saying that all I really wanted for my birthday was birthday sex. (I know, I should have been more aware of who was listening). So he offered it, and I promptly told him to fuck off (I know, not very professional). But he’s a smart man; the seed was planted and obviously in this case it bloomed. He went from fuck boy to fuck yes, but it took a little bit of time. What if it was a “Fuck Yes”, but things change? Furthermore, what if this is a pattern that you keep repeating? Where no one seems to do it for you. Reasons for this could include but are not limited to: daddy issues, ex issues, or your own shit that you’re not dealing with. Maybe your parents got divorced and you’re therapy’s biggest cliche, unable to let yourself be loved for fear that it will be ripped away from you (re: mom and dad). Maybe an ex fling that you had amazing sex with keeps playing with your head. What if the reasons why that “Fuck Yes” feeling goes away is about you, not about the relationship itself? Manson does elaborate and explains that you should apply the law to your decisions as it suits your particular circumstance, “Fuck Yes or No doesn’t necessarily mean you have to be falling in knee-wobbling love at first sight. It doesn’t even mean you have be completely convinced that someone is right for you. You can be “Fuck Yes” about getting to know someone better. You can be “Fuck Yes” about seeing someone again because you think there’s something there. You can be “Fuck Yes” about giving things a few months to pan out and see if you can fix the problems in the relationship. The point is: both you and the other person need to be “Fuck Yes” about something, otherwise you’re just wasting your time.” Of all of the dating advice I’ve ever heard, Mark Manson’s is in my opinion, the most refreshing. Frankly I’m a little upset that I didn’t come across it for another seven years after publication. I could have really used that advice in the summer of 2008. And 2009. And 2011. Of course, you don’t have to take this advice or any for that matter; as with all things, you get to decide for yourself. And no law or rule of thumb is going to make those decisions any easier. What I would suggest is making sure your choices are actually yours, and not a result of some personal shit that you aren’t dealing with. Make sure that that “Fuck Yes” or “No” is coming from a clean slate. Once you’ve got ‘you’ handled, then start saying “Fuck Yes.” Otherwise it might be your ego or your pants doing the talking.

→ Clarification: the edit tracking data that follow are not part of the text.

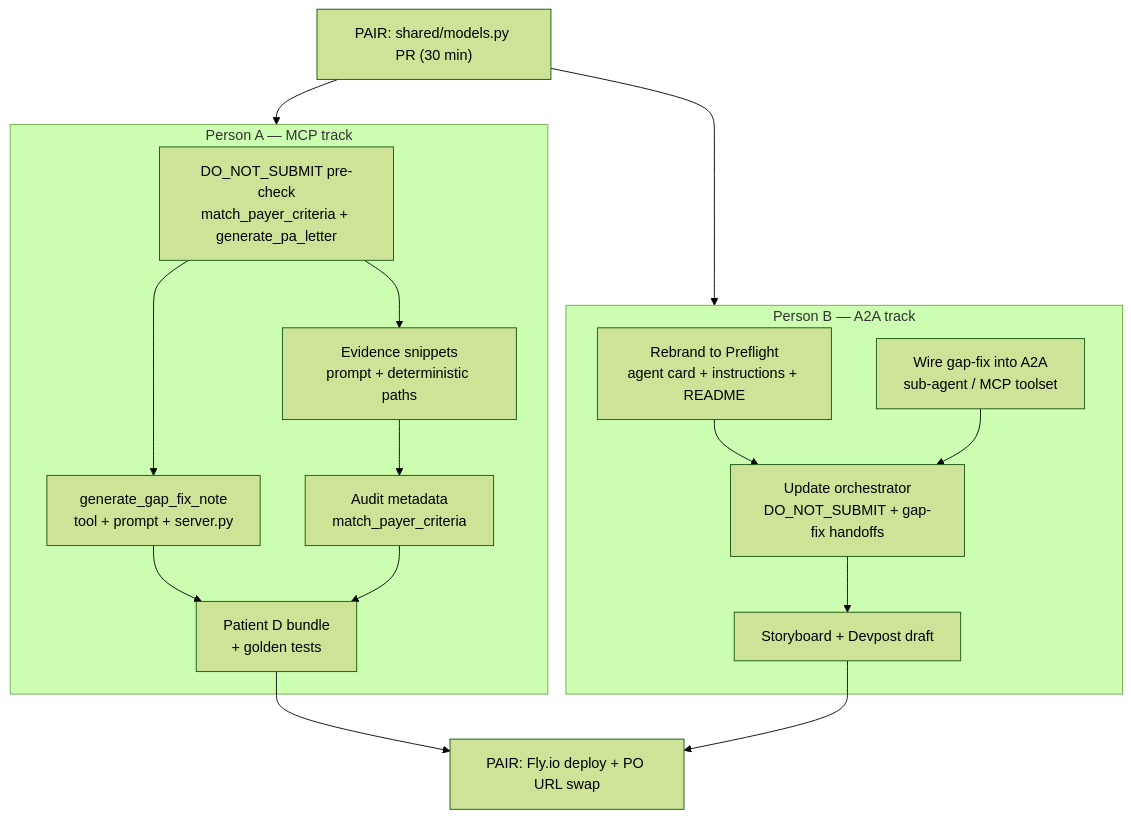
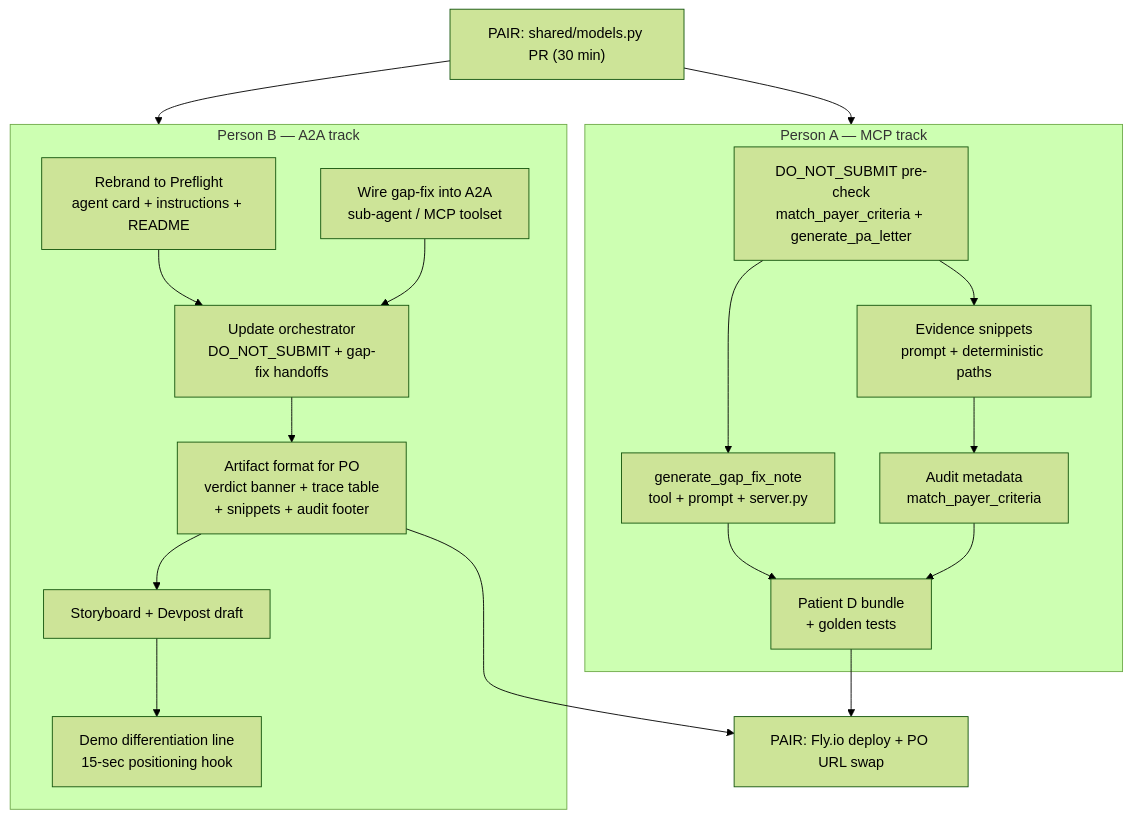
The diagram in docs/DIFFERENTIATION_PLAN.md (agents-assemble/priorauth-agent), drawn with Mermaid (forest theme) before and after one commit. The commit also changed other lines of this file, not shown here.

First line of the commit message:
docs: add artifact format, demo hook, and Patient B verification to plan

````diff
--- a/docs/DIFFERENTIATION_PLAN.md
+++ b/docs/DIFFERENTIATION_PLAN.md
@@ -63,32 +69,36 @@
 ```mermaid
 flowchart TD
     Gate["PAIR: shared/models.py PR (30 min)"]
     Gate --> PersonA_track
     Gate --> PersonB_track
     
     subgraph PersonA_track ["Person A — MCP track"]
         A1["DO_NOT_SUBMIT pre-check\nmatch_payer_criteria + generate_pa_letter"]
         A2["generate_gap_fix_note\ntool + prompt + server.py"]
         A3["Evidence snippets\nprompt + deterministic paths"]
         A4["Audit metadata\nmatch_payer_criteria"]
         A5["Patient D bundle\n+ golden tests"]
         A1 --> A2
         A3 --> A4
         A1 --> A3
         A2 --> A5
         A4 --> A5
     end
     
     subgraph PersonB_track ["Person B — A2A track"]
         B1["Rebrand to Preflight\nagent card + instructions + README"]
         B2["Wire gap-fix into A2A\nsub-agent / MCP toolset"]
         B3["Update orchestrator\nDO_NOT_SUBMIT + gap-fix handoffs"]
-        B4["Storyboard + Devpost draft"]
+        B4["Artifact format for PO\nverdict banner + trace table\n+ snippets + audit footer"]
+        B5["Storyboard + Devpost draft"]
+        B6["Demo differentiation line\n15-sec positioning hook"]
         B1 --> B3
         B2 --> B3
         B3 --> B4
+        B4 --> B5
+        B5 --> B6
     end
     
     A5 --> Deploy["PAIR: Fly.io deploy + PO URL swap"]
     B4 --> Deploy
 ```
````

She Said HE SAID
HE SAID “
Oh man, now I feel like I have to be all politically correct and tell you it’s her body, and if that makes her feel good, you should be supportive… but screw it, this is an advice column. I think a woman has a right to do whatever she wants with her body. It’s awesome that you think she’s perfect just the way she is though.

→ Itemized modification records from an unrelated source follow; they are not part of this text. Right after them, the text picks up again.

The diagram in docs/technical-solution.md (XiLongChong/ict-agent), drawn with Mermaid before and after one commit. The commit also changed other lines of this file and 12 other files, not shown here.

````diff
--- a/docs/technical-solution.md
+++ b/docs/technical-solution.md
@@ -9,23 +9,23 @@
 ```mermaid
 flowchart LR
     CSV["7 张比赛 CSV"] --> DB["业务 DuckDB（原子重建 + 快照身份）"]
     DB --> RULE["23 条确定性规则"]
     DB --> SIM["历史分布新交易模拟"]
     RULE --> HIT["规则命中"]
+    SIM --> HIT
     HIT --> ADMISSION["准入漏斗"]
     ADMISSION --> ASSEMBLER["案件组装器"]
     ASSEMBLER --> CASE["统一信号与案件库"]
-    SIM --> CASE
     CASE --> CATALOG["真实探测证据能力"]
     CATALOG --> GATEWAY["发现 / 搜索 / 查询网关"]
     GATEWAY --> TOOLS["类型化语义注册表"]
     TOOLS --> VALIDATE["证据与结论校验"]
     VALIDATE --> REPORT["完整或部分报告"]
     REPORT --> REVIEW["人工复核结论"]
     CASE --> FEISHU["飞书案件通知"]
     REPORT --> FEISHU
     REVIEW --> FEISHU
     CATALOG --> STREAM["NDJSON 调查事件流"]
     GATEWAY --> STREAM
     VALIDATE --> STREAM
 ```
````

I met this girl through friends, and she’s perfect. After our third date, she revealed her plans to undergo multiple cosmetic surgeries in the near future, including her nose, breasts, and eventually her butt! I found my dream girl, but she wants to change herself, what should I do?
- Male, 27, in a relationship
It’s one thing to get plastic surgery on one part of your body but practically your whole body? This points to bigger emotional issues; never being satisfied, always wanting more, and not feeling good enough. This girl doesn’t need a surgeon, she needs a counselor. She is definitely struggling with her self-image. Tell her she’s beautiful and you wouldn’t change a thing. Tell her again, and again, and again. Obviously if she wants that much plastic surgery though, you can’t stop her, and don’t think for a minute you can change her mind by loving her enough. If she chooses to proceed, and you feel like it’s something that will affect your relationship long-term, you’ll have to end the relationship if you are not comfortable, this definitely is a deal breaker situation.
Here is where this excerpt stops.